Genetic Manipulation


By Dr. Mercola

I’ve previously warned of the potential dangers of genetically engineered (GE) foods for many years now, pointing out that such crops might have wholly unforeseen consequences.

In recent years, such suspicions have increasingly proven correct, and now researchers have released yet another bombshell.

Genetic manipulation of crops, and more recently food animals, is a dangerous game that has repeatedly revealed that assumptions about how genetic alterations work and the effects it has on animals and humans who consume such foods, are deeply flawed and incomplete.

At present, the only way to avoid GE foods is to ditch processed foods from your grocery list, and revert back to whole foods grown according to organic standards.

Regulators Discover a Hidden Viral Gene in Commercial GMO Crops

The European Food Safety Authority (EFSA) recently published a paper titled, “Possible Consequences of the overlap between the CaMV 35S promoter regions in the plant transformation vectors used in the viral gene VI in transgenic plants,”1 which has many questioning the safety of GE crops that have already been on the market for two decades.

One way to achieve a genetic modification in a plant is to piggyback a chosen gene on a plant virus, such as the Cauliflower Mosaic virus. Here, they discovered that the most commonly used genetic regulatory sequence (i.e. that which drives the gene expression within the plant), called CaMV 35S promoter, also encodes a gene fragment of the virus, in addition to the desired genetic trait being inserted.

The viral gene fragment in question is called Gene VI, and this encoding may have human health ramifications. According to EFSA,2 they’ve known all along that certain GE crops contained Gene VI, which belongs to the Cauliflower Mosaic virus.

This virus can infect a variety of different plants. It’s not a virus that can directly infect animals or humans. However, while the agency claims the virus poses no direct threat to animal or human health for this reason, others vehemently disagree.

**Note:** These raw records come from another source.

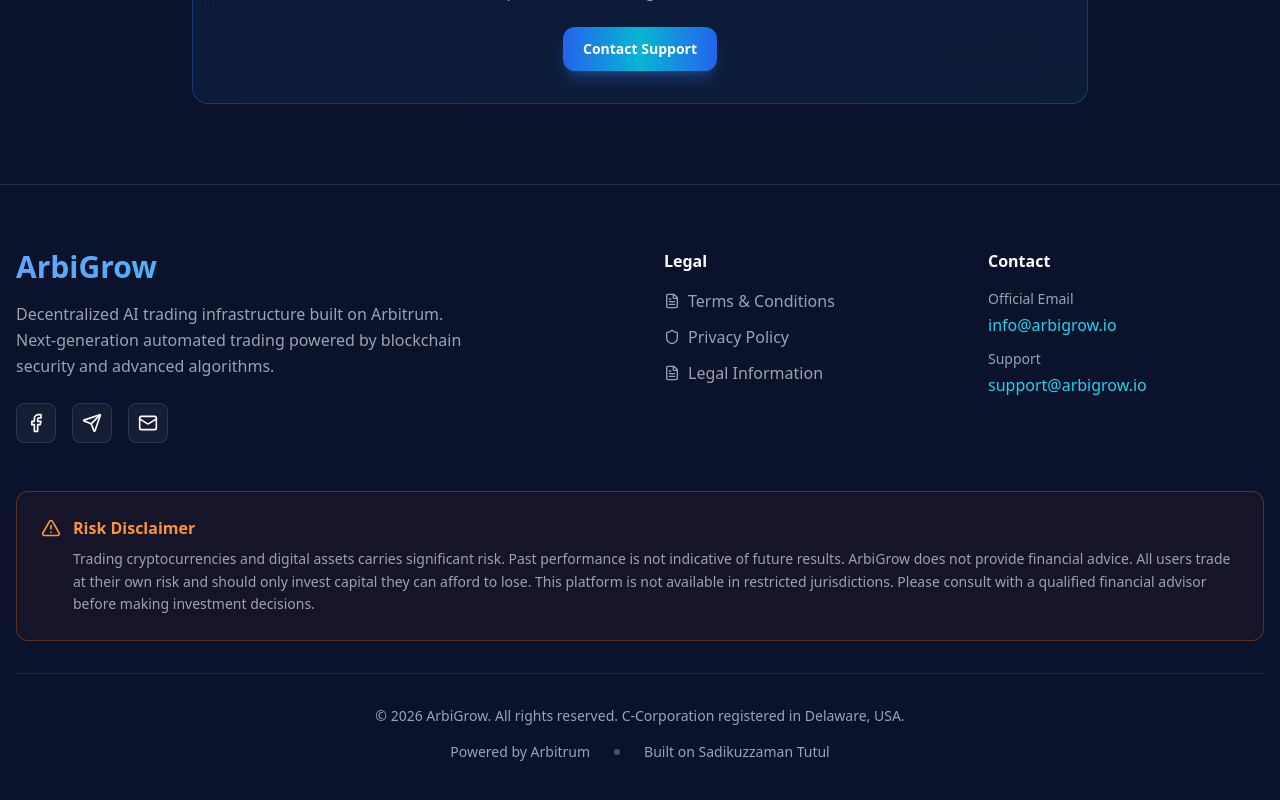
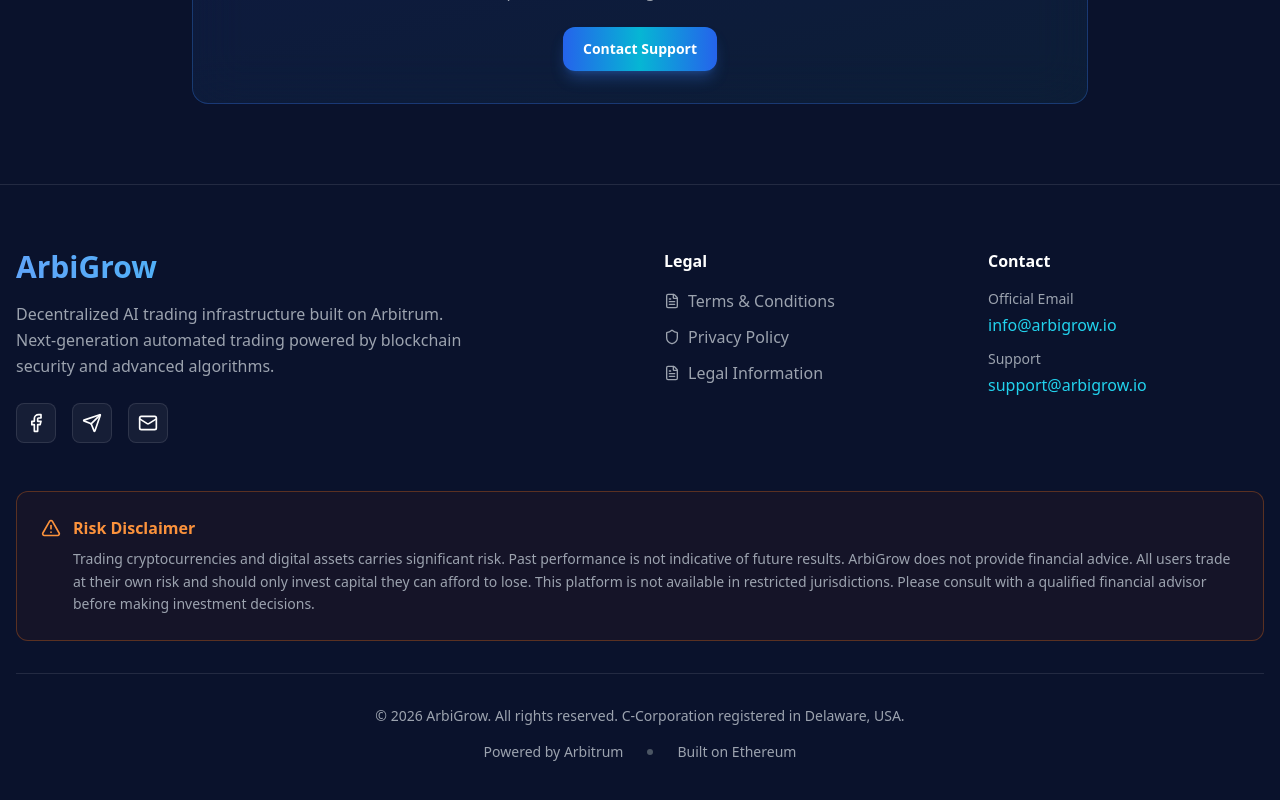
Before and after one commit to Sadikuzzamantutul23/ArbiGrow, a React (Vite) app: page / in a window 1280 px wide. Shown: the part 9439-10239 px from the top of the page. Built offline with nearby package versions, Linux system fonts and the light colour scheme.

Commit message:
reesponsive Home page updet

```diff
--- a/src/component/Footer.jsx
+++ b/src/component/Footer.jsx
@@ -119,7 +119,7 @@
             <div className="flex items-center gap-6 text-sm text-gray-400">
               <span>Powered by Arbitrum</span>
               <span className="w-1.5 h-1.5 rounded-full bg-gray-600"></span>
-              <span>Built on Sadikuzzaman Tutul</span>
+              <span>Built on Ethereum</span>
             </div>
           </div>
         </motion.div>
```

According to an article in Independent Science News,3 written by plant pathology researchers Jonathan Latham and Allison Wilson:4

“In general, viral genes expressed in plants raise both agronomic and human health concerns (reviewed in Latham and Wilson 2008.)5 This is because many viral genes function to disable their host in order to facilitate pathogen invasion. Often, this is achieved by incapacitating specific anti-pathogen defenses.

Incorporating such genes could clearly lead to undesirable and unexpected outcomes in agriculture. Furthermore, viruses that infect plants are often not that different from viruses that infect humans.

For example, sometimes the genes of human and plant viruses are interchangeable, while on other occasions inserting plant viral fragments as transgenes has caused the genetically altered plant to become susceptible to an animal virus…

Thus, in various ways, inserting viral genes accidentally into crop plants and the food supply confers a significant potential for harm.”

Hazard to Public Health has Not Been Ruled Out

GE crops affected include Roundup Ready soybeans, MON810 maize, and NK603 maize, the latter of which was recently linked to massive tumor growth and organ damage in rats in a French lifetime feeding study. All in all, 54 out of 84 approved GE crops contain the toxic gene.

According to the featured article, the EFSA researchers admit the Gene VI fragments “might result in unintended phenotypic changes,”6 as similar fragments of this gene have previously been demonstrated to have independent activity.

Read the rest HERE